Without reproducing any picture, copy the records word for word.

SOURCE MATERIAL:
--*--

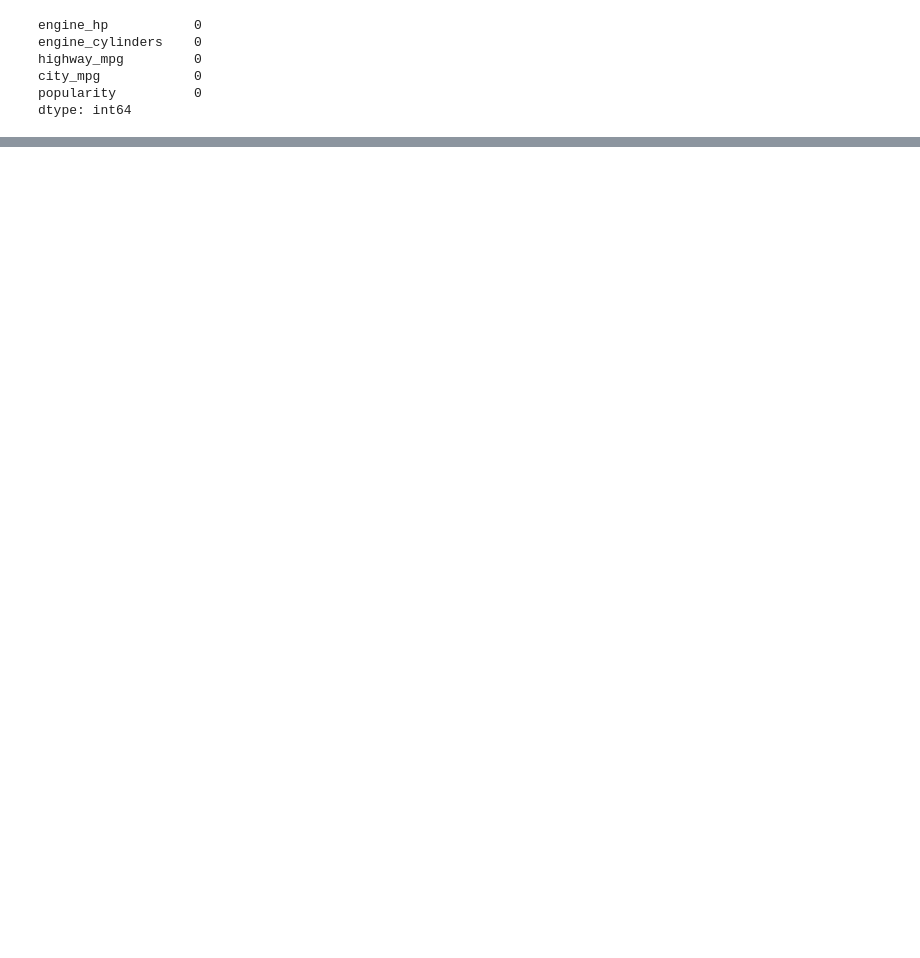
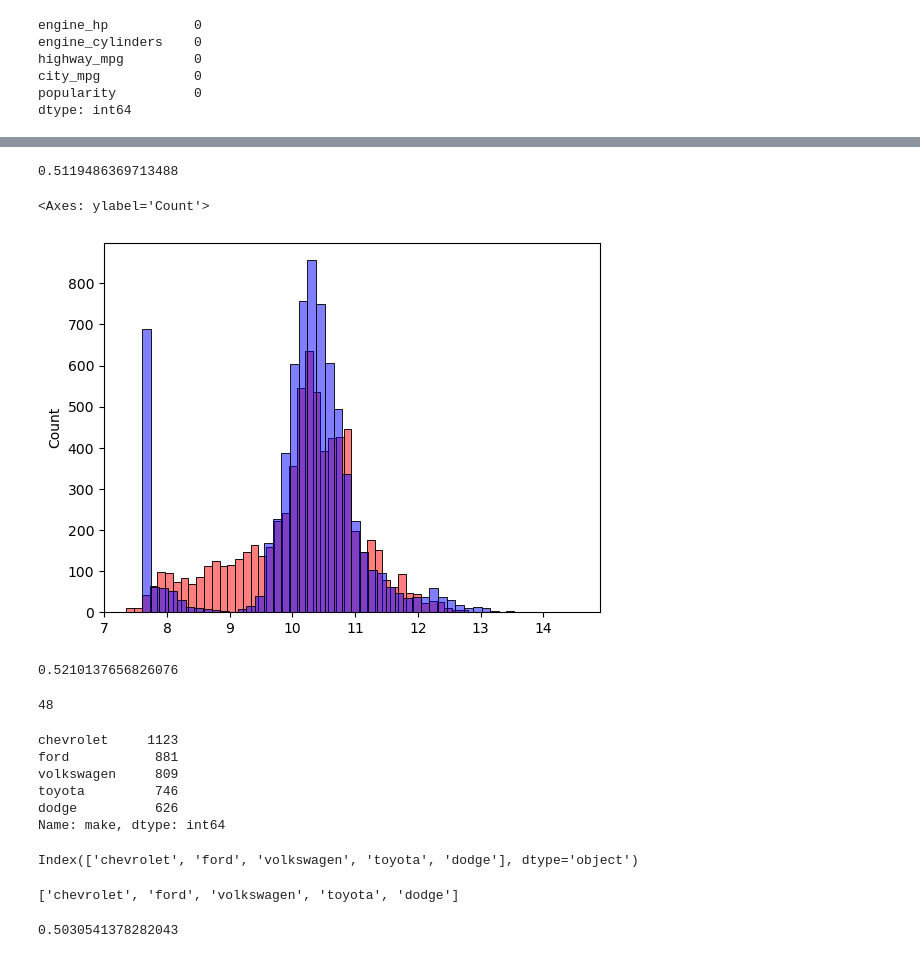
Before and after one commit to prantoran/ai-prac, a Jupyter notebook: ML-ZoomCamp-2023/w2-carprice.ipynb, the cells around one changed output, grey strips where cells are left out. Cells and saved outputs as stored; diff of their text form; code cells hidden in the pictures; blank space fills up the shorter version.

```diff
--- a/ML-ZoomCamp-2023/w2-carprice.ipynb
+++ b/ML-ZoomCamp-2023/w2-carprice.ipynb
@@ -592,0 +732,3 @@ sns.histplot(y_train, color='blue', alpha=0.5, bins=50)
+# %%
+for v in [2, 3, 4]:
+    df_train[f"num_doors_{v}"] = (df_train.number_of_doors == v).astype('int')
@@ -592,0 +744,16 @@ sns.histplot(y_train, color='blue', alpha=0.5, bins=50)
+# %%
+def prepare_X(df):
+    df = df.copy()
+    features = base.copy()
+
+    df['age'] = 2017 - df.year
+    features.append('age')
+
+    for v in [2, 3, 4]:
+        df[f"num_doors_{v}"] = (df.number_of_doors == v).astype('int')
+        features.append(f"num_doors_{v}")
+
+    df_num = df[features]
+    df_num = df_num.fillna(0)
+
+    return df_num.values
@@ -592,0 +770,40 @@ sns.histplot(y_train, color='blue', alpha=0.5, bins=50)
+# %%
+X_train = prepare_X(df_train)
+w0, w = train_linear_regression(X_train, y_train)
+y_pred = w0 + X_train.dot(w)
+rmse(y_train, y_pred)
+# %% [output]
+0.5119486369713488
+# %%
+sns.histplot(y_pred, color='red', alpha=0.5, bins=50)
+sns.histplot(y_train, color='blue', alpha=0.5, bins=50)
+# %% [output]
+<Axes: ylabel='Count'>
+[figure, added]
+# %%
+X_val = prepare_X(df_val)
+y_pred = w0 +X_val.dot(w)
+rmse(y_val, y_pred)
+# %% [output]
+0.5210137656826076
+# %%
+df.make.nunique()
+# %% [output]
+48
+# %%
+df.make.value_counts().head()
+# %% [output]
+chevrolet     1123
+ford           881
+volkswagen     809
+toyota         746
+dodge          626
+Name: make, dtype: int64
+# %%
+df.make.value_counts().head().index
+# %% [output]
+Index(['chevrolet', 'ford', 'volkswagen', 'toyota', 'dodge'], dtype='object')
+# %%
+list(df.make.value_counts().head().index)
+# %% [output]
+['chevrolet', 'ford', 'volkswagen', 'toyota', 'dodge']
@@ -592,0 +831,7 @@ sns.histplot(y_train, color='blue', alpha=0.5, bins=50)
+# %%
+X_train = prepare_X(df_train)
+w0, w = train_linear_regression(X_train, y_train)
+y_pred = w0 + X_train.dot(w)
+rmse(y_train, y_pred)
+# %% [output]
+0.5030541378282043
```
Also changed, not shown: parts of 82 cells of this notebook.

--*--

SOLUTION:
Before and after one commit to prantoran/ai-prac, a Jupyter notebook: ML-ZoomCamp-2023/w2-carprice.ipynb, the cells around one changed output, grey strips where cells are left out. Cells and saved outputs as stored; diff of their text form; code cells hidden in the pictures; blank space fills up the shorter version.

```diff
--- a/ML-ZoomCamp-2023/w2-carprice.ipynb
+++ b/ML-ZoomCamp-2023/w2-carprice.ipynb
@@ -592,0 +732,3 @@ sns.histplot(y_train, color='blue', alpha=0.5, bins=50)
+# %%
+for v in [2, 3, 4]:
+    df_train[f"num_doors_{v}"] = (df_train.number_of_doors == v).astype('int')
@@ -592,0 +744,16 @@ sns.histplot(y_train, color='blue', alpha=0.5, bins=50)
+# %%
+def prepare_X(df):
+    df = df.copy()
+    features = base.copy()
+
+    df['age'] = 2017 - df.year
+    features.append('age')
+
+    for v in [2, 3, 4]:
+        df[f"num_doors_{v}"] = (df.number_of_doors == v).astype('int')
+        features.append(f"num_doors_{v}")
+
+    df_num = df[features]
+    df_num = df_num.fillna(0)
+
+    return df_num.values
@@ -592,0 +770,40 @@ sns.histplot(y_train, color='blue', alpha=0.5, bins=50)
+# %%
+X_train = prepare_X(df_train)
+w0, w = train_linear_regression(X_train, y_train)
+y_pred = w0 + X_train.dot(w)
+rmse(y_train, y_pred)
+# %% [output]
+0.5119486369713488
+# %%
+sns.histplot(y_pred, color='red', alpha=0.5, bins=50)
+sns.histplot(y_train, color='blue', alpha=0.5, bins=50)
+# %% [output]
+<Axes: ylabel='Count'>
+[figure, added]
+# %%
+X_val = prepare_X(df_val)
+y_pred = w0 +X_val.dot(w)
+rmse(y_val, y_pred)
+# %% [output]
+0.5210137656826076
+# %%
+df.make.nunique()
+# %% [output]
+48
+# %%
+df.make.value_counts().head()
+# %% [output]
+chevrolet     1123
+ford           881
+volkswagen     809
+toyota         746
+dodge          626
+Name: make, dtype: int64
+# %%
+df.make.value_counts().head().index
+# %% [output]
+Index(['chevrolet', 'ford', 'volkswagen', 'toyota', 'dodge'], dtype='object')
+# %%
+list(df.make.value_counts().head().index)
+# %% [output]
+['chevrolet', 'ford', 'volkswagen', 'toyota', 'dodge']
@@ -592,0 +831,7 @@ sns.histplot(y_train, color='blue', alpha=0.5, bins=50)
+# %%
+X_train = prepare_X(df_train)
+w0, w = train_linear_regression(X_train, y_train)
+y_pred = w0 + X_train.dot(w)
+rmse(y_train, y_pred)
+# %% [output]
+0.5030541378282043
```
Also changed, not shown: parts of 82 cells of this notebook.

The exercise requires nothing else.